**Input data**

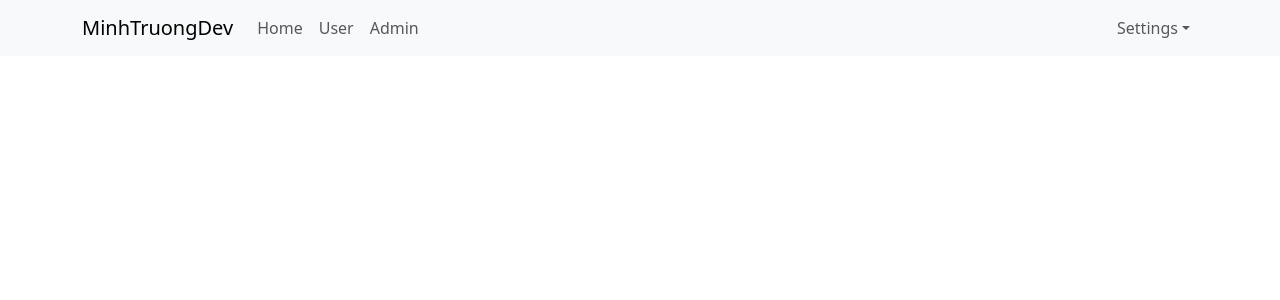
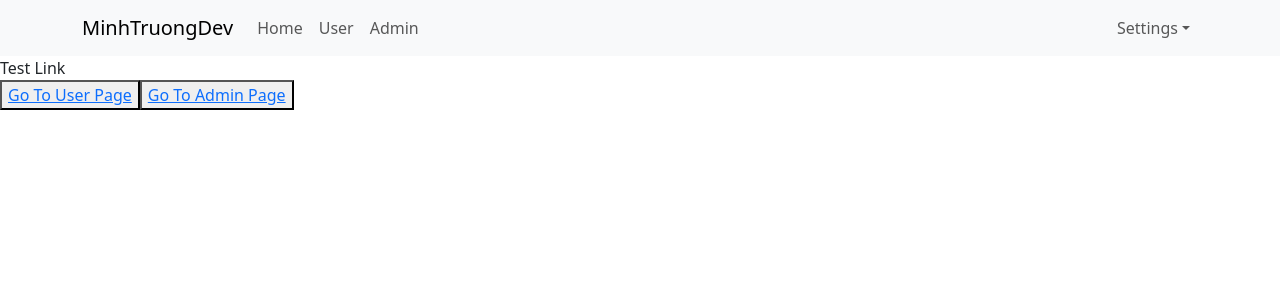
Before and after one commit to MinhTruongDev/react-course, a React (Create React App) app: page / in a window 1280 px wide. Shown: the top 300 px of the page. Built offline with nearby package versions, Linux system fonts and the light colour scheme.

Commit message:
feat: Add route

```diff
--- a/src/App.js
+++ b/src/App.js
@@ -1,12 +1,22 @@
 import './App.scss';
 import Header from './components/Header/Header';
-
+import { Link } from "react-router-dom";
 
 const App = () => {
   return (
     <div className='app-container'>
       <Header />
-
+      <div>
+        Test Link
+        <div>
+          <button>
+            <Link to={`/users`}>Go To User Page</Link>
+          </button>
+          <button>
+            <Link to={`/admins`}>Go To Admin Page</Link>
+          </button>
+        </div>
+      </div>
     </div>
   );
 }
--- /dev/null
+++ b/src/components/Admin/Admin.js
@@ -0,0 +1,9 @@
+const Admin = (props) => {
+    return (
+        <div>
+            Admin Component
+        </div>
+    );
+}
+
+export default Admin;
--- a/src/components/Header/Header.js
+++ b/src/components/Header/Header.js
@@ -2,19 +2,21 @@
 import Nav from 'react-bootstrap/Nav';
 import Navbar from 'react-bootstrap/Navbar';
 import NavDropdown from 'react-bootstrap/NavDropdown';
-
+import { Link } from "react-router-dom";
 const Header = () => {
     return (
         <Navbar expand="lg" className="bg-body-tertiary">
             <Container>
-                <Navbar.Brand href="#home">MinhTruongDev</Navbar.Brand>
+                <Navbar.Brand href="/">MinhTruongDev</Navbar.Brand>
                 <Navbar.Toggle aria-controls="basic-navbar-nav" />
                 <Navbar.Collapse id="basic-navbar-nav">
                     <Nav className="me-auto">
-                        <Nav.Link href="#home">Home</Nav.Link>
-                        <Nav.Link href="#user">User</Nav.Link>
-                        <Nav.Link href="#admin">Admin</Nav.Link>
-
+                        <Link to='/' className='nav-link'>Home</Link>
+                        <Link to='/users' className='nav-link'>User</Link>
+                        <Link to='/admins' className='nav-link'>Admin</Link>
+                        {/* <Nav.Link href="/">Home</Nav.Link>
+                        <Nav.Link href="/users">User</Nav.Link>
+                        <Nav.Link href="/admins">Admin</Nav.Link> */}
                     </Nav>
                     <Nav>
                         <NavDropdown title="Settings" id="basic-nav-dropdown">
--- /dev/null
+++ b/src/components/User/User.js
@@ -0,0 +1,9 @@
+const User = (props) => {
+    return (
+        <div>
+            User Component
+        </div>
+    );
+}
+
+export default User;
--- a/src/index.js
+++ b/src/index.js
@@ -5,12 +5,25 @@
 import { Provider } from 'react-redux';
 import store from './redux/store';
 import 'bootstrap/dist/css/bootstrap.min.css';
+import {
+  BrowserRouter,
+  Routes,
+  Route
+} from "react-router-dom";
+import User from './components/User/User';
+import Admin from './components/Admin/Admin';
 
 const root = ReactDOM.createRoot(document.getElementById('root'));
 root.render(
   <Provider store={store}>
     {/* <React.StrictMode> */}
-    <App />
+    <BrowserRouter>
+      <Routes>
+        <Route path="/" element={<App />} />
+        <Route path="users" element={<User />} />
+        <Route path="admins" element={<Admin />} />
+      </Routes>
+    </BrowserRouter>
     {/* </React.StrictMode> */}
   </Provider>
 );
```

**Work to be completed**
Show every line above in which the word "Header" occurs.

**Exercise result**
 import Header from './components/Header/Header';
       <Header />
--- a/src/components/Header/Header.js
+++ b/src/components/Header/Header.js
 const Header = () => {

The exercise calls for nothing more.